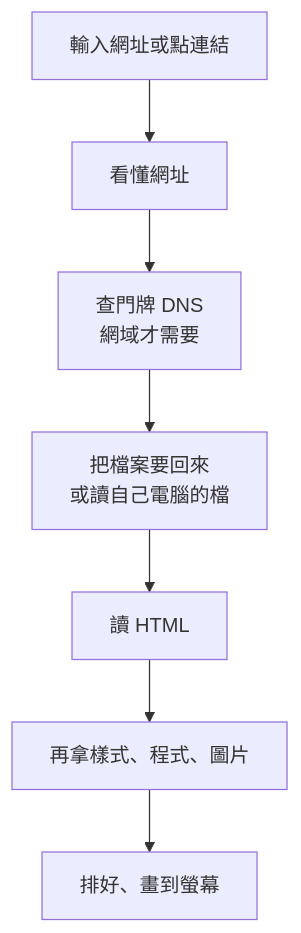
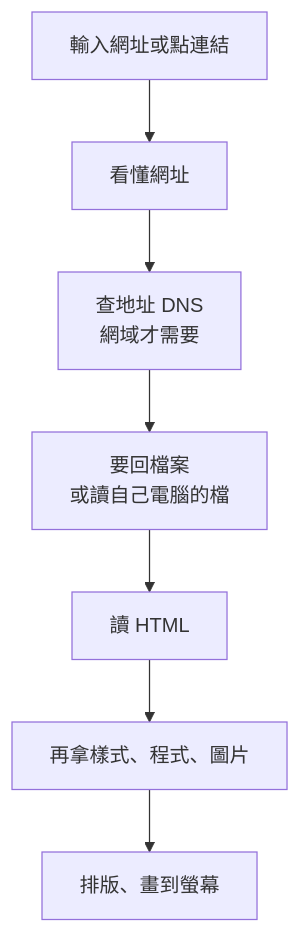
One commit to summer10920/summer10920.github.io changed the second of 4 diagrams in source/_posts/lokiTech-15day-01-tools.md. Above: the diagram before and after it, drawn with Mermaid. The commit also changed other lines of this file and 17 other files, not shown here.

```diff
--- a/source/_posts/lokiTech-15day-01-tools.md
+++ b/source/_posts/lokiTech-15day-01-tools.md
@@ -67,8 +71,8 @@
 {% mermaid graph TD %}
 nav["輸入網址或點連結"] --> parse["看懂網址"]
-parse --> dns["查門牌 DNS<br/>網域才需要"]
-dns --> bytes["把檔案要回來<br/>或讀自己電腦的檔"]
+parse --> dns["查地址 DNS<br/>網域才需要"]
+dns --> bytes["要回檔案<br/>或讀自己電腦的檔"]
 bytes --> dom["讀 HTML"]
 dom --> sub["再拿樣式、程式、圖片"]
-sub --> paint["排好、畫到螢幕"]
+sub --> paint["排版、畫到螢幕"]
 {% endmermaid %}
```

════════

Return every line of the material in which the word "或讀自己電腦的檔" is found.

Solution to this task |
-dns --> bytes["把檔案要回來<br/>或讀自己電腦的檔"]
+dns --> bytes["要回檔案<br/>或讀自己電腦的檔"]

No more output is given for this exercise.